_YOUR INSTRUCTIONS_: Images are not part of the copy; write out the rest of the data exactly as given.

PROVIDED DATA section start

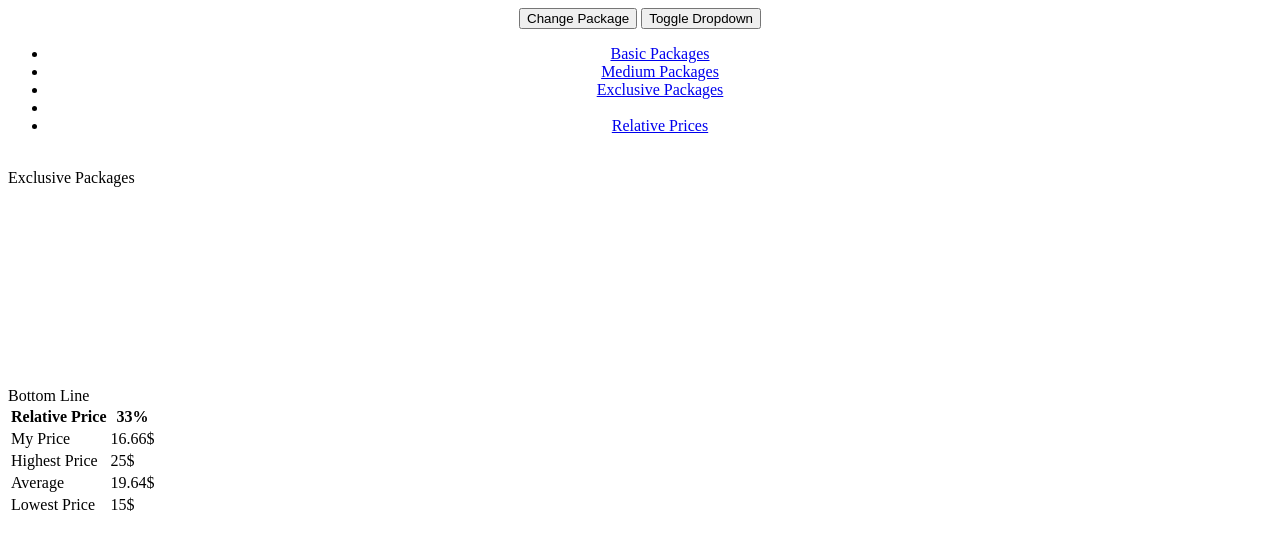
Repository: netaosman/Price-try-course
Page: prixceFrontEnd/src/main/webapp/Prixce_FrontEnd/HTML/Market/pricesPack/HighPackages.html
These files come from the project's save history. The page is drawn as it stood at one moment and after the next save; the edit follows.
The browser window is 1280 px wide. The pictures show the whole page.

Above is the page before, as saved 2017-09-23 23:25:46.

### prixceFrontEnd/src/main/webapp/Prixce_FrontEnd/HTML/Market/pricesPack/HighPackages.html
<!--  <p class="sub-header">Exclusive Packages</p>-->

<div class="container-fluid">
	<div class="dropdown" align="center">
		<!-- Split button -->
		<div class="btn-group">
			<button type="button" class="btn btn-default">Change Package</button>
			<button type="button" class="btn btn-default dropdown-toggle"
				data-toggle="dropdown" aria-haspopup="true" aria-expanded="false">
				<span class="caret"></span> <span class="sr-only">Toggle
					Dropdown</span>
			</button>
			<ul class="dropdown-menu">
				<li><a href="#/BasicPackages">Basic Packages</a></li>
				<li><a href="#/MedPackages">Medium Packages</a></li>
				<li><a href="#/HighPackages">Exclusive Packages</a></li>
				<li role="separator" class="divider"></li>
				<li><a href="#/RelativePrices">Relative Prices</a></li>
			</ul>
		</div>
	</div>
	<br>
	<div class="row placeholders">
		<div class="col-xs-12 col-md-8" ng-controller="PricesHighCtrl">
			<div class="panel panel-default-1">
				<div class="panel-heading">Exclusive Packages</div>
				<div class="panel-body">
					<!-- <div class="panel-title">Prices</div> -->
					<canvas id="base" class="chart-horizontal-bar" chart-data="data"
						chart-labels="labels" chart-colors="colors" height="200">
                                </canvas>
				</div>
			</div>
		</div>
		<div class="col-xs-12 col-md-4">
			<div class="panel panel-default-1">
				<div class="panel-heading">Bottom Line</div>
				<div class="panel-body">
					<table class="table">
						<thead>
							<tr>
								<th class="relative">Relative Price</th>
								<th class="relative-price">33%</th>
							</tr>
						</thead>
						<tbody>
							<tr>
								<td class="title-prices"><span
									class="glyphicon glyphicon-hand-right" aria-hidden="true"></span>
									My Price</td>
								<td class="prices">16.66$</td>
							</tr>
							<tr>
								<td class="title-prices"><span
									class="glyphicon glyphicon-hand-up" aria-hidden="true"></span>
									Highest Price</td>
								<td class="prices">25$</td>
							</tr>
							<tr>
								<td class="title-prices"><span
									class="glyphicon glyphicon-hand-left" aria-hidden="true"></span>
									Average</td>
								<td class="prices">19.64$</td>
							</tr>
							<tr>
								<td class="title-prices"><span
									class="glyphicon glyphicon-thumbs-down" aria-hidden="true"></span>
									Lowest Price</td>
								<td class="prices">15$</td>
							</tr>
						</tbody>

					</table>
				</div>
			</div>
		</div>
	</div>
</div>

After the next save:
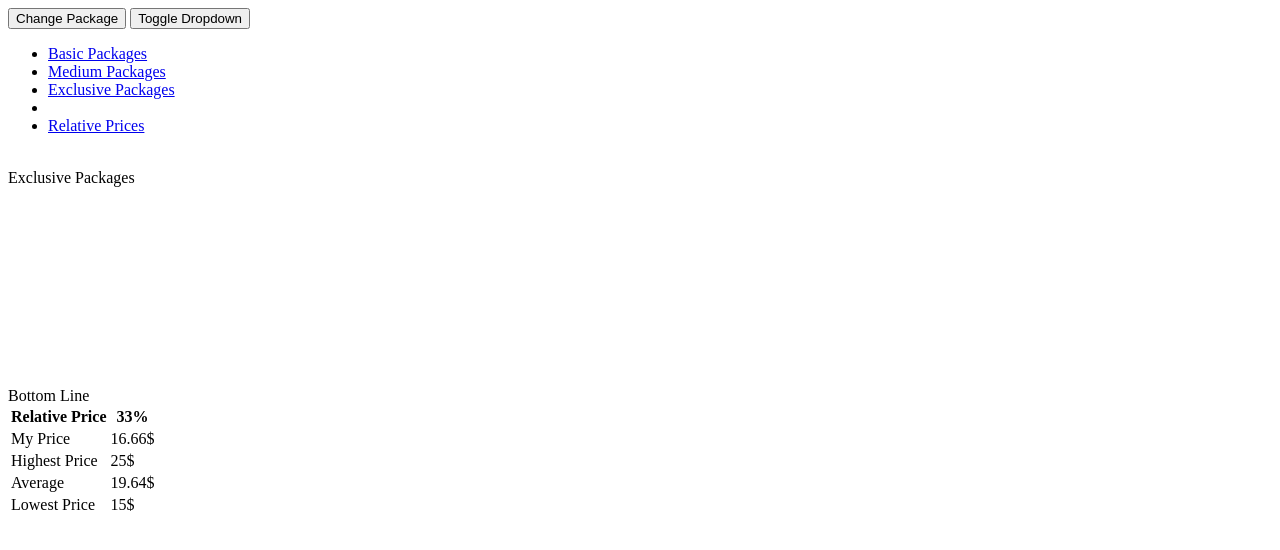
Saved 11 s later.
--- a/prixceFrontEnd/src/main/webapp/Prixce_FrontEnd/HTML/Market/pricesPack/HighPackages.html
+++ b/prixceFrontEnd/src/main/webapp/Prixce_FrontEnd/HTML/Market/pricesPack/HighPackages.html
@@ -1,7 +1,7 @@
 <!--  <p class="sub-header">Exclusive Packages</p>-->
 
 <div class="container-fluid">
-	<div class="dropdown" align="center">
+	<div class="dropdown">
 		<!-- Split button -->
 		<div class="btn-group">
 			<button type="button" class="btn btn-default">Change Package</button>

PROVIDED DATA section end

_EXERCISE SOLUTION_:
Repository: netaosman/Price-try-course
Page: prixceFrontEnd/src/main/webapp/Prixce_FrontEnd/HTML/Market/pricesPack/HighPackages.html
These files come from the project's save history. The page is drawn as it stood at one moment and after the next save; the edit follows.
The browser window is 1280 px wide. The pictures show the whole page.

Above is the page before, as saved 2017-09-23 23:25:46.

### prixceFrontEnd/src/main/webapp/Prixce_FrontEnd/HTML/Market/pricesPack/HighPackages.html
<!--  <p class="sub-header">Exclusive Packages</p>-->

<div class="container-fluid">
	<div class="dropdown" align="center">
		<!-- Split button -->
		<div class="btn-group">
			<button type="button" class="btn btn-default">Change Package</button>
			<button type="button" class="btn btn-default dropdown-toggle"
				data-toggle="dropdown" aria-haspopup="true" aria-expanded="false">
				<span class="caret"></span> <span class="sr-only">Toggle
					Dropdown</span>
			</button>
			<ul class="dropdown-menu">
				<li><a href="#/BasicPackages">Basic Packages</a></li>
				<li><a href="#/MedPackages">Medium Packages</a></li>
				<li><a href="#/HighPackages">Exclusive Packages</a></li>
				<li role="separator" class="divider"></li>
				<li><a href="#/RelativePrices">Relative Prices</a></li>
			</ul>
		</div>
	</div>
	<br>
	<div class="row placeholders">
		<div class="col-xs-12 col-md-8" ng-controller="PricesHighCtrl">
			<div class="panel panel-default-1">
				<div class="panel-heading">Exclusive Packages</div>
				<div class="panel-body">
					<!-- <div class="panel-title">Prices</div> -->
					<canvas id="base" class="chart-horizontal-bar" chart-data="data"
						chart-labels="labels" chart-colors="colors" height="200">
                                </canvas>
				</div>
			</div>
		</div>
		<div class="col-xs-12 col-md-4">
			<div class="panel panel-default-1">
				<div class="panel-heading">Bottom Line</div>
				<div class="panel-body">
					<table class="table">
						<thead>
							<tr>
								<th class="relative">Relative Price</th>
								<th class="relative-price">33%</th>
							</tr>
						</thead>
						<tbody>
							<tr>
								<td class="title-prices"><span
									class="glyphicon glyphicon-hand-right" aria-hidden="true"></span>
									My Price</td>
								<td class="prices">16.66$</td>
							</tr>
							<tr>
								<td class="title-prices"><span
									class="glyphicon glyphicon-hand-up" aria-hidden="true"></span>
									Highest Price</td>
								<td class="prices">25$</td>
							</tr>
							<tr>
								<td class="title-prices"><span
									class="glyphicon glyphicon-hand-left" aria-hidden="true"></span>
									Average</td>
								<td class="prices">19.64$</td>
							</tr>
							<tr>
								<td class="title-prices"><span
									class="glyphicon glyphicon-thumbs-down" aria-hidden="true"></span>
									Lowest Price</td>
								<td class="prices">15$</td>
							</tr>
						</tbody>

					</table>
				</div>
			</div>
		</div>
	</div>
</div>

After the next save:
Saved 11 s later.
--- a/prixceFrontEnd/src/main/webapp/Prixce_FrontEnd/HTML/Market/pricesPack/HighPackages.html
+++ b/prixceFrontEnd/src/main/webapp/Prixce_FrontEnd/HTML/Market/pricesPack/HighPackages.html
@@ -1,7 +1,7 @@
 <!--  <p class="sub-header">Exclusive Packages</p>-->
 
 <div class="container-fluid">
-	<div class="dropdown" align="center">
+	<div class="dropdown">
 		<!-- Split button -->
 		<div class="btn-group">
 			<button type="button" class="btn btn-default">Change Package</button>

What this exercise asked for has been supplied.